§ Work to complete:
Search the entries below for the word "reverse", then copy each line in which it is found.

§ Material to process:
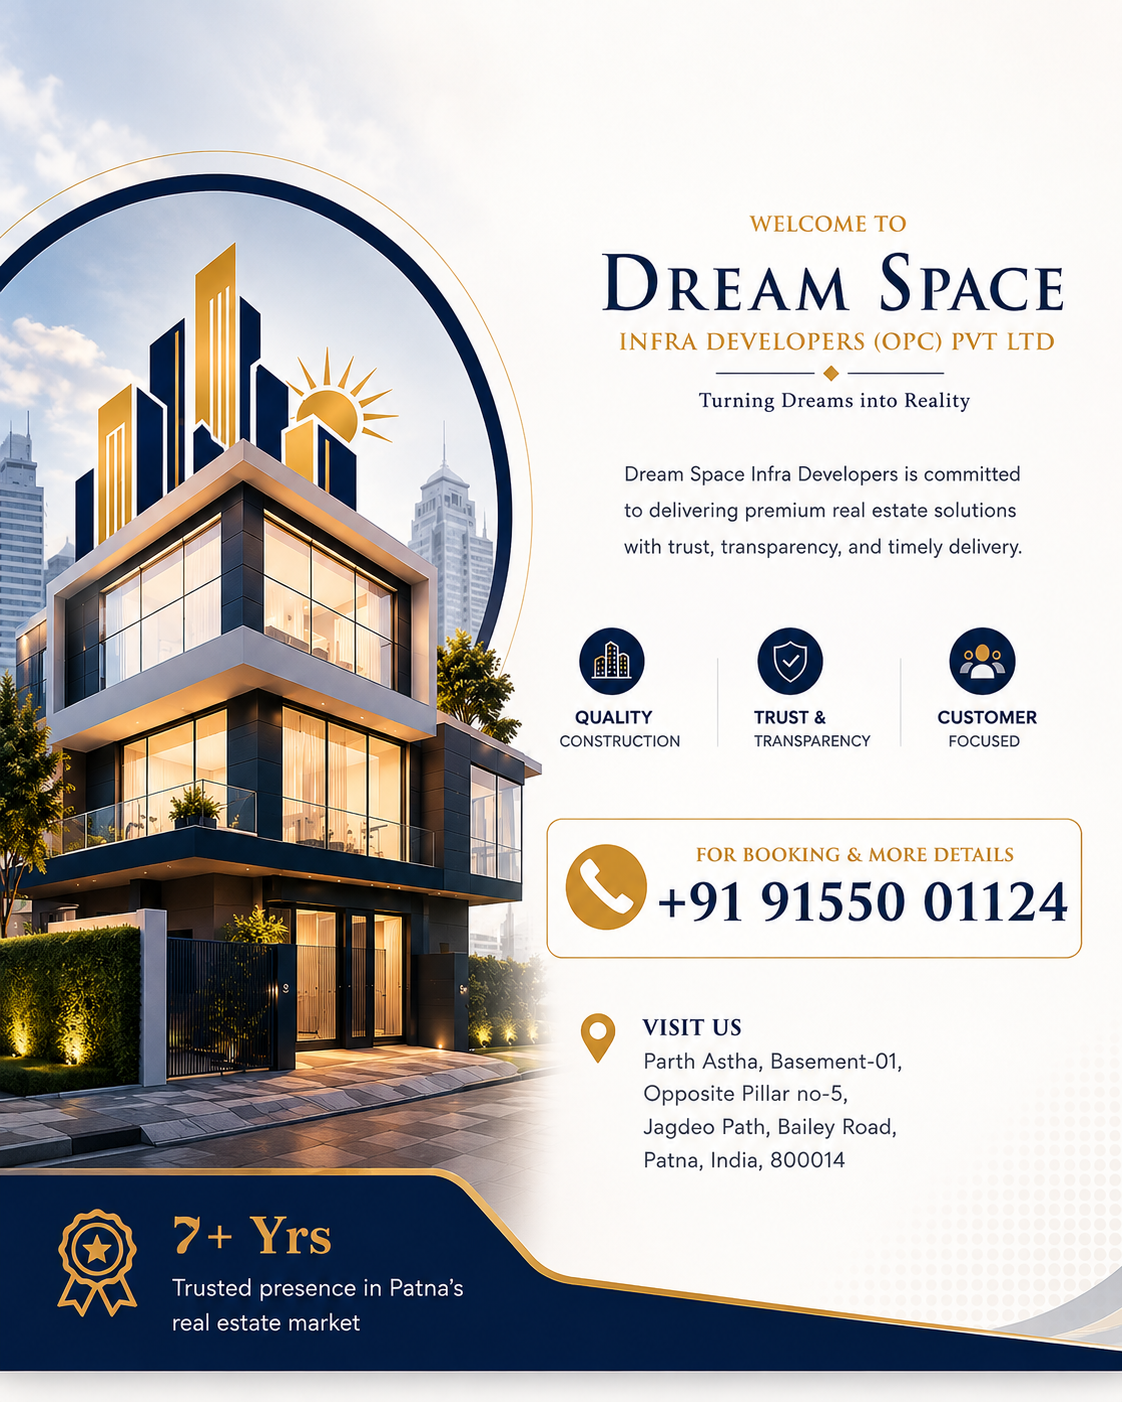
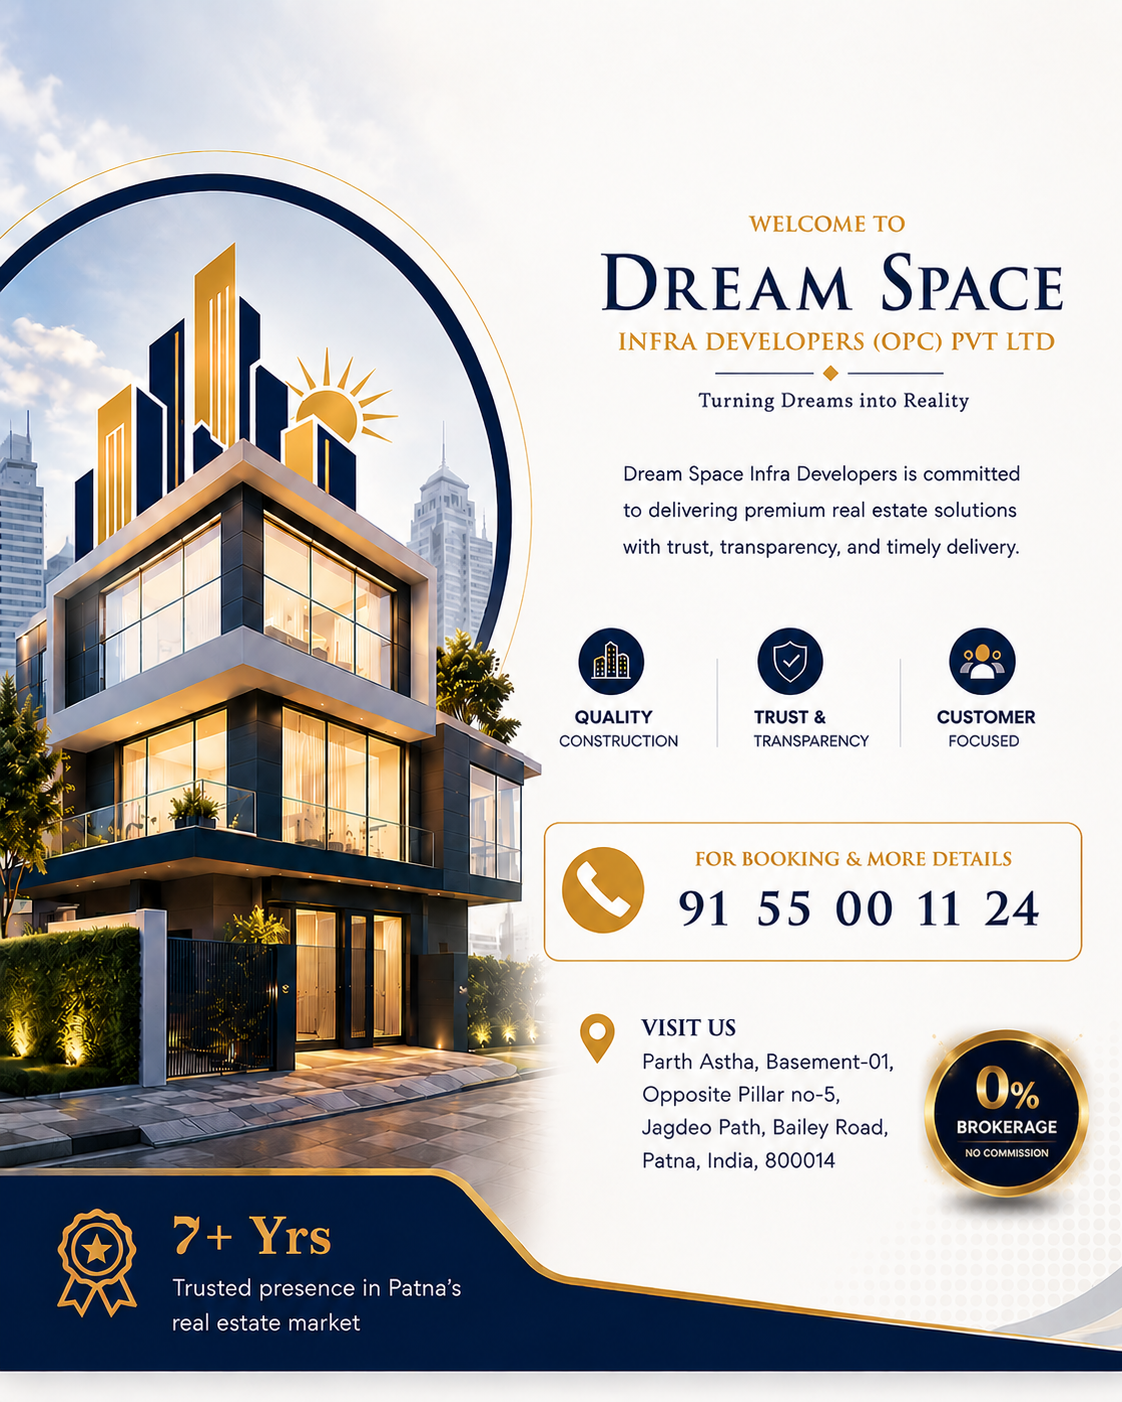
Adding Exclusive Partners

diff --git a/components/OurTeam.tsx b/components/OurTeam.tsx
@@ -7,18 +7,19 @@ export default function OurTeam() {
       name: "S.K Maurya",
       title: "Founder & CEO",
     },
-     {
-      id: 2,
-      avatar: "/team/team2.jpeg",
-      name: "John Sharma",
-      title: "Sales Head",
-    },
     {
-      id: 3,
+      id: 2,
       avatar: "/team/team3.jpeg",
       name: "Er. Satya Prakash",
       title: "Director",
     },
+     {
+      id: 3,
+      avatar: "/team/team2.jpeg",
+      name: "John Sharma",
+      title: "Sales Head",
+    },
+   
    
     {
       id: 4,
@@ -27,18 +28,48 @@ export default function OurTeam() {
       name: "Rahul Dev",
     },
   ];
+
+   const exclusive = [
+    {
+      id: 1,
+      avatar: "/exclusivepartners/emerald.jpg",
+      name: "Emerald Estates",
+      // title: "Founder & CEO",
+    },
+    {
+      id: 2,
+      avatar: "/exclusivepartners/infinity.png",
+      name: "Vastitude Construction LLP",
+      // title: "Director",
+    },
+      {
+      id: 3,
+      avatar:"/exclusivepartners/Sunrise.png",
+      name: "Sunrise Developers",
+      // title: "Director",
+    },
+   
+    // {
+    //   id: 4,
+    //   avatar: "/exclusivepartners/vedanta.jpg",
+    //   name: "Vedanta Homes",
+    //   // title: "Director",
+    // },
+     {
+      id: 5,
+      avatar: "/exclusivepartners/manorath.png",
+      name: "Manorath Construction",
+      // title: "Director",
+    },
+  ];
   return (
     <section className="w-full bg-[#faf9f6] px-5 py-20 md:px-10 lg:px-20">
       {" "}
       <div className="mx-auto max-w-7xl">
         {" "}
-        {/* Heading */}{" "}
         <div className="mb-14 text-center">
           {" "}
-          {/* <p className="mb-3 text-sm font-semibold uppercase tracking-[0.25em] text-[#b08a45]">
-            {" "}
-            Meet Our People{" "}
-          </p>{" "} */}
+         
           <h2 className="text-3xl font-semibold tracking-tight text-[#1c1c1c] md:text-5xl">
             {" "}
             Our Team{" "}
@@ -59,7 +90,63 @@ export default function OurTeam() {
               className="group flex flex-col items-center text-center"
             >
               {" "}
-              {/* Circle Image */}{" "}
+              <div className="relative mb-6">
+                {" "}
+                <div className="absolute -inset-2 rounded-full border border-[#b08a45]/30 transition-all duration-500 group-hover:rotate-6 group-hover:border-[#b08a45]" />{" "}
+                <div className="relative h-32 w-32 overflow-hidden rounded-full border-4 border-white shadow-lg md:h-40 md:w-40">
+                  {" "}
+                  <img
+                    src={member.avatar}
+                    alt={member.name}
+                    className="h-full w-full object-cover object-center transition-transform duration-500 group-hover:scale-110"
+                  />{" "}
+                </div>{" "}
+              </div>{" "}
+              {/* Name */}{" "}
+              <h3 className="text-base font-semibold text-[#1c1c1c] md:text-lg">
+                {" "}
+                {member.name}{" "}
+              </h3>{" "}
+              {/* Position */}{" "}
+              <p className="mt-1 text-sm font-medium text-[#b08a45]">
+                {" "}
+                {member.title}{" "}
+              </p>{" "}
+              {/* Small Line */}{" "}
+              <div className="mt-4 h-[2px] w-8 rounded-full bg-[#b08a45] transition-all duration-300 group-hover:w-14" />{" "}
+            </div>
+          ))}{" "}
+        </div>{" "}
+      </div>{" "}
+      
+
+
+      {/* -----------------------------------------------Exclusive partner  */}
+       <div className="mx-auto max-w-7xl">
+        {" "}
+        <div className="my-14 text-center">
+          {" "}
+         
+          <h2 className="text-3xl font-semibold tracking-tight text-[#1c1c1c] md:text-5xl">
+            {" "}
+            Exclusive Marketing Partners
+          </h2>{" "}
+          {/* <p className="mx-auto mt-4 max-w-2xl text-sm leading-6 text-gray-600 md:text-base">
+            {" "}
+            Meet the professionals behind Dream Space Infra Developers,
+            committed to making your property journey simple and
+            transparent.{" "}
+          </p>{" "} */}
+        </div>{" "}
+        {/* Team */}{" "}
+        <div className="grid grid-cols-2 gap-8 sm:grid-cols-2 md:grid-cols-4 md:gap-10">
+          {" "}
+          {exclusive.map((member) => (
+            <div
+              key={member.id}
+              className="group flex flex-col items-center text-center"
+            >
+              {" "}
               <div className="relative mb-6">
                 {" "}
                 <div className="absolute -inset-2 rounded-full border border-[#b08a45]/30 transition-all duration-500 group-hover:rotate-6 group-hover:border-[#b08a45]" />{" "}

diff --git a/app/page.tsx b/app/page.tsx
@@ -8,7 +8,6 @@ import { site } from "@/lib/site";
 import Policy from "@/components/Policy";
 import OurTeam from "@/components/OurTeam";
 
-
 export default function Home() {
   return (
     <main className="w-full min-w-0 overflow-x-clip">
@@ -24,41 +23,29 @@ export default function Home() {
         badgeLabel="Trusted presence in Patna's real estate market"
         eyebrow="Who We Are"
         heading="A trusted real estate company in Patna."
-        paragraph="Dream Space Infra Developers (OPC) Pvt Ltd is a trusted real estate marketing company dedicated to turning your dreams into reality. Whether you're searching for a sweet home to settle into, or a profitable property to invest in, we bring verified listings, honest guidance and end-to-end support to every deal."
+        paragraph="Dream Space Infra Developers Pvt Ltd की पूरी टीम हमेशा यह कोशिश करती है कि आपको बेहतर, भरोसेमंद और साफ-सुथरी Property Deal मिले।
+
+हमारा उद्देश्य सिर्फ Property बेचना नहीं, बल्कि आपकी जरूरत और बजट के अनुसार सही Property का सही विकल्प देना है।
+
+ हमारी सेवाएँ Dream Space Infra Developers Pvt Ltd की Policy है कि Customers से कोई Commission / Brokerage Charge नहीं लिया जाता।
+
+अगर आप Flat, Makan, Plot या Investment के लिए अच्छी और भरोसेमंद Deal तलाश रहे हैं, तो हमसे संपर्क करें।"
         features={[
-          "Residential & commercial property expertise",
-          "Curated properties across Patna",
-          "Professional support from enquiry to site visit",
-          "Customer-first & transparent property guidance",
+          "Flat & Apartment",
+          "Independent House / Makan",
+          "Residential & Commercial Plot",
+          "Property Investment",
+          "Best Property Deals in Patna"
         ]}
         ctaLabel="Talk to Our Team"
         ctaHref={site.whatsapp}
       />
+      
 
-      {/* <SplitSection
-       
-        reverse
-        bgClassName="bg-ivory"
-        imageSrc="/images/flat2.png"
-        imageAlt="Featured flat listing by Dream Space"
-        badgeValue="Ready"
-        badgeLabel="Move-in ready homes across prime Patna locations"
-        eyebrow="Featured Listing"
-        heading="Spacious flats, built for everyday living."
-        paragraph="Explore our current listing of well-planned apartments in Patna's growing neighbourhoods — designed for comfortable family living and strong long-term value. Every listing is personally verified by our team before it reaches you."
-        features={[
-          "2 & 3 BHK options available",
-          "Prime, well-connected locations",
-          "Clear title & documentation support",
-        ]}
-        ctaLabel="Enquire About This Listing"
-        ctaHref={site.whatsapp}
-      /> */}
+     
 
-      {/* <ImageSlider /> */}
-
-      <OurTeam/>
-      <Policy/>
+      <OurTeam />
+      <Policy />
 
       <Footer />
 

diff --git a/components/SplitSection.tsx b/components/SplitSection.tsx
@@ -34,10 +34,42 @@ export default function SplitSection({
   ctaHref,
 }: SplitSectionProps) {
   return (
+    // <section
+    //   id={id}
+    //   className={`overflow-hidden lg:py-20 ${bgClassName}`}
+    // >
     <section
       id={id}
-      className={`overflow-hidden lg:py-20 ${bgClassName}`}
+      className={`relative overflow-hidden lg:py-20 ${bgClassName}`}
     >
+
+      {/* floating Brokerage  */}
+<div className="pointer-events-none absolute right-3 top-1/2 z-20 -translate-y-1/2 sm:right-6 lg:right-2">
+  <div className="relative flex h-24 w-24 items-center justify-center rounded-full border-2 border-gold bg-navy shadow-[0_0_25px_rgba(212,175,55,0.65)] animate-pulse sm:h-18 sm:w-18">
+
+    {/* Outer glowing ring */}
+    <div className="absolute inset-[-8px] rounded-full border border-gold/50 animate-ping" />
+
+    {/* Content */}
+    <div className="relative z-10 text-center">
+      <span className="block text-2xl font-extrabold leading-none text-gold sm:text-3xl">
+        0%
+      </span>
+
+      <span className="mt-1 block text-[0.55rem] font-bold tracking-[0.15em] text-white sm:text-[0.6rem]">
+        BROKERAGE
+      </span>
+
+      {/* <span className="mt-1 block text-[0.45rem] font-semibold tracking-[0.12em] text-gold-light sm:text-[0.1rem]">
+        NO COMMISSION
+      </span> */}
+    </div>
+
+  </div>
+</div>
+      {/* floating Brokerage  */}
+
+
       <div
         className={`mx-auto grid w-full max-w-[1180px] items-center gap-16 px-4 sm:px-6 md:px-8 lg:gap-20 ${reverse ? "md:grid-cols-[1fr_0.85fr]" : "md:grid-cols-[0.85fr_1fr]"}`}
       >
@@ -68,9 +100,8 @@ export default function SplitSection({
         </Reveal>
 
         <Reveal className={reverse ? "lg:order-1" : "lg:order-2"}>
-          
           <p className="eyebrow">{eyebrow}</p>
-          <h2 className="mt-4 max-w-2xl font-display text-[1.8rem] font-semibold leading-tight text-navy sm:text-[2.6rem]">
+          <h2 className="mt-4 max-w-2xl font-display text-[1.8rem] font-semibold leading-tight text-navy sm:text-[1.6rem]">
             {heading}
           </h2>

§ Exercise solution:
-        reverse
         className={`mx-auto grid w-full max-w-[1180px] items-center gap-16 px-4 sm:px-6 md:px-8 lg:gap-20 ${reverse ? "md:grid-cols-[1fr_0.85fr]" : "md:grid-cols-[0.85fr_1fr]"}`}
         <Reveal className={reverse ? "lg:order-1" : "lg:order-2"}>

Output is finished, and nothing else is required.